A round-up of inspiring young characters with reading difficulties. via BN Kids Blog


7 Children’s Books About Dyslexia | Brightly

A roundup of books starring kids with learning differences. via Brightly


What it’s really like to have dyslexia

A window into dyslexia. via Quartz


Q&A with Author Kim Firmston


Here’s a snippet from an interview with Kim Firmston, author of Lorimer’s Stupid, a novel in the SideStreets series for reluctant readers, which covers teen angst, physical activity, and art. It also touches on more serious issues like the misdiagnosis of ADHD and dyslexia and preserving self-esteem, even in the face of parental disapproval.

What were your experiences growing up with dyslexia?
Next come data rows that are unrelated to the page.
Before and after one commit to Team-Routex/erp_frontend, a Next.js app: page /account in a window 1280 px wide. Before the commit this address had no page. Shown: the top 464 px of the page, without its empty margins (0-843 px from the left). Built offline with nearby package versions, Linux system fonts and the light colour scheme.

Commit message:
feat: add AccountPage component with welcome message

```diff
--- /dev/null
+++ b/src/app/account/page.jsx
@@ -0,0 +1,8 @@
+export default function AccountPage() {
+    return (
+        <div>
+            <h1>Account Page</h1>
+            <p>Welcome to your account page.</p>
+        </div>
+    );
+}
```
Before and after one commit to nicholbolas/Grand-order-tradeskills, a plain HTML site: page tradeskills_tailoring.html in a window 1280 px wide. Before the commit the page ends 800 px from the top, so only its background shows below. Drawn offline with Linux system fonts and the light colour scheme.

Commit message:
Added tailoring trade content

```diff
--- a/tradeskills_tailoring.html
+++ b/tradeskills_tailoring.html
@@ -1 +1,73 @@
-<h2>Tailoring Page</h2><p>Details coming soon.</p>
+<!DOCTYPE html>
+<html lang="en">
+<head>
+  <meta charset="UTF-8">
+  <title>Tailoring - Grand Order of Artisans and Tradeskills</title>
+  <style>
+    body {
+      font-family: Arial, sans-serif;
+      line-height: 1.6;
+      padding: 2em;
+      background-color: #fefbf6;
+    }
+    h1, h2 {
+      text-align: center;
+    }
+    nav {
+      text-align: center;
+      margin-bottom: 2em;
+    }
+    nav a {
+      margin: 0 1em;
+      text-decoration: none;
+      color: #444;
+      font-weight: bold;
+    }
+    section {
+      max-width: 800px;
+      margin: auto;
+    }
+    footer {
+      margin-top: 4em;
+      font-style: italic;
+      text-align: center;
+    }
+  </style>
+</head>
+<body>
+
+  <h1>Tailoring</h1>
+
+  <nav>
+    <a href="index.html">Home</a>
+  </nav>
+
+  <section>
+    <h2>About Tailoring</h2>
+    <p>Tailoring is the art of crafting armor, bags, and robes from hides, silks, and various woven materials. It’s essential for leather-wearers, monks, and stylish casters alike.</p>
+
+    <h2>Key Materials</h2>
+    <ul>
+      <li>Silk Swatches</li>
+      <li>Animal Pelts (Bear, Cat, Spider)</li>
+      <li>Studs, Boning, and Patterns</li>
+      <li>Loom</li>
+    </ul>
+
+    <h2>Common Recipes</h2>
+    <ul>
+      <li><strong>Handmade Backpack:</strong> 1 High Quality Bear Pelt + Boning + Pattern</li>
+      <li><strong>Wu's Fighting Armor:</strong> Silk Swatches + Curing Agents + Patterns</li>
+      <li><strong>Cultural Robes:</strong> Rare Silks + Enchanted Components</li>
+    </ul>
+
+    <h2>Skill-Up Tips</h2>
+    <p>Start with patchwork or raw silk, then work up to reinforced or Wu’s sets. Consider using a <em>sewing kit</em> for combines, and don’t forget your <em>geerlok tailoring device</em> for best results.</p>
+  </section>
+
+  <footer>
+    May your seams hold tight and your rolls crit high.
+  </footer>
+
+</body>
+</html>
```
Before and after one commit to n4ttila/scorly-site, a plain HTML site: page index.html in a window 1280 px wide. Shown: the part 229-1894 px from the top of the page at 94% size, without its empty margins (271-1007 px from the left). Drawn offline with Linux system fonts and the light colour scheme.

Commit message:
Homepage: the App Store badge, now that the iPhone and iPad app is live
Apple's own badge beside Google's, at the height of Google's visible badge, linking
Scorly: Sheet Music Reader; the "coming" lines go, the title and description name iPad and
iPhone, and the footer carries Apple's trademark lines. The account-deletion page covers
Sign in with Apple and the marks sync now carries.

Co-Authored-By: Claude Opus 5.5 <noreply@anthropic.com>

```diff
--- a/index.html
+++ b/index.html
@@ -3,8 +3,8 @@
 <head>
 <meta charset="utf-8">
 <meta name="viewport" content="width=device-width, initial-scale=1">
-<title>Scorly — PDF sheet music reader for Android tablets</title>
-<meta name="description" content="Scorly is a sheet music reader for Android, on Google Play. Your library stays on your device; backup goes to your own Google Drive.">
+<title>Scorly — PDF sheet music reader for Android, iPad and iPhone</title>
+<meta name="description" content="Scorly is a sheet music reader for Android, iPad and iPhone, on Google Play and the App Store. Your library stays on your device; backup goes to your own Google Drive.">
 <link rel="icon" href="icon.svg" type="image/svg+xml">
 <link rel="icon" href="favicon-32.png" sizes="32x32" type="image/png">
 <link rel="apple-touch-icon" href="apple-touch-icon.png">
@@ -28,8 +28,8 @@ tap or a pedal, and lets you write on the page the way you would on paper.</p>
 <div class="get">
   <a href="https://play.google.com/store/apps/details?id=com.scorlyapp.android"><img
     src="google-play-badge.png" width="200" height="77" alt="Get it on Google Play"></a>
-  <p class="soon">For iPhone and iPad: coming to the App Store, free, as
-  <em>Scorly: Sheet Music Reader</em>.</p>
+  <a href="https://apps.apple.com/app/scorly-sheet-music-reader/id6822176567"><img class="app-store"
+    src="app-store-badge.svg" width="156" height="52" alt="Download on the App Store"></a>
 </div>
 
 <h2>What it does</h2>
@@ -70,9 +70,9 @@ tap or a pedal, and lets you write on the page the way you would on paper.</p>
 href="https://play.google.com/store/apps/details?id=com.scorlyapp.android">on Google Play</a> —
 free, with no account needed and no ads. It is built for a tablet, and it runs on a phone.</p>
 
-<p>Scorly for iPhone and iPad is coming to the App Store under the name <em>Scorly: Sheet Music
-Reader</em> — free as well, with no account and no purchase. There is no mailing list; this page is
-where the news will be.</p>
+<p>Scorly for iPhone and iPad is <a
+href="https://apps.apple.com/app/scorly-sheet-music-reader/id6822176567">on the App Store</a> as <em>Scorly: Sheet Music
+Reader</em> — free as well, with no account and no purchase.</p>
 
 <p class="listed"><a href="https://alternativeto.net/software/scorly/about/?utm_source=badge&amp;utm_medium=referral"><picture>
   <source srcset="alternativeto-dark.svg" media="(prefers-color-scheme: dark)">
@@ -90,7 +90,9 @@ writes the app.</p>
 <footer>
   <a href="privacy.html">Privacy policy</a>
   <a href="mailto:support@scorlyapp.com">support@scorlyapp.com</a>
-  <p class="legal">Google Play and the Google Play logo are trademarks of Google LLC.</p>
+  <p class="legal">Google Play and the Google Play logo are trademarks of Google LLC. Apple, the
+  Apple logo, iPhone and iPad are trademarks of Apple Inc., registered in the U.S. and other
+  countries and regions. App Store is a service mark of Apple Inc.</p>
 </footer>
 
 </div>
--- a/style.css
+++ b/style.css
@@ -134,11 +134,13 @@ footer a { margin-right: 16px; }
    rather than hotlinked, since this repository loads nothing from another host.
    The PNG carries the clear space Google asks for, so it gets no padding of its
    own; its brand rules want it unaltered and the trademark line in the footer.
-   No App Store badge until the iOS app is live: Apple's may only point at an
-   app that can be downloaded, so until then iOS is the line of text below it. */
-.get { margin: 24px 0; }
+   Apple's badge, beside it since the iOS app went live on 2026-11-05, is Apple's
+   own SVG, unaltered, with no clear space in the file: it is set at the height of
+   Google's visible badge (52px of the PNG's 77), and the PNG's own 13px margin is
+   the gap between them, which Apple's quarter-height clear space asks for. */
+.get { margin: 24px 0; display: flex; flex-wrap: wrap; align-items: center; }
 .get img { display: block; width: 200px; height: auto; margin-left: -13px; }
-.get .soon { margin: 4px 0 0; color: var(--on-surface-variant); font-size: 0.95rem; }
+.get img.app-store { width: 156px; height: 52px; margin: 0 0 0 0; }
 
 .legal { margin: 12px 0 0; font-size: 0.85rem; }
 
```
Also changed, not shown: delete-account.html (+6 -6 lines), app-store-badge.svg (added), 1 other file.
I was diagnosed with a learning disability at an early age. I went to a special school in Edmonton for the first two years of my life. I really liked school back then, but even at that I struggled with reading. In Grade 3 I ended up at a regular school, and that’s when things really fell apart. I had a hard time. It wasn’t until I went to summer school that year that I actually learned to read well. But even back then I loved reading and writing. I wrote every day and I read mountains of comic books. In grade four I went to a new school and my teacher was told I had a learning disability. As a result I was sent to the back of the classroom to colour for the year. In my teacher’s mind, having a learning disability meant one simply could not learn.  Later during my journey through school I met up with some wonderful teachers who were able to help me discover the best ways for me to learn – even if they were different from everyone else’s. Now I tell people I have dyslexia right off the bat. That way when they say, “Good afternoon.” and I blurt out “Good morning.” we can laugh it off. Dyslexia always seems to make the opposite thing come out of my mouth. It can be really frustrating, like when I’m trying to give directions, but most of the time it’s just good for a giggle and no big deal.

The CBC Diversity initiative was founded in 2012, as part of the Children’s Book Council’s commitment to promoting diverse voices in literature for young people.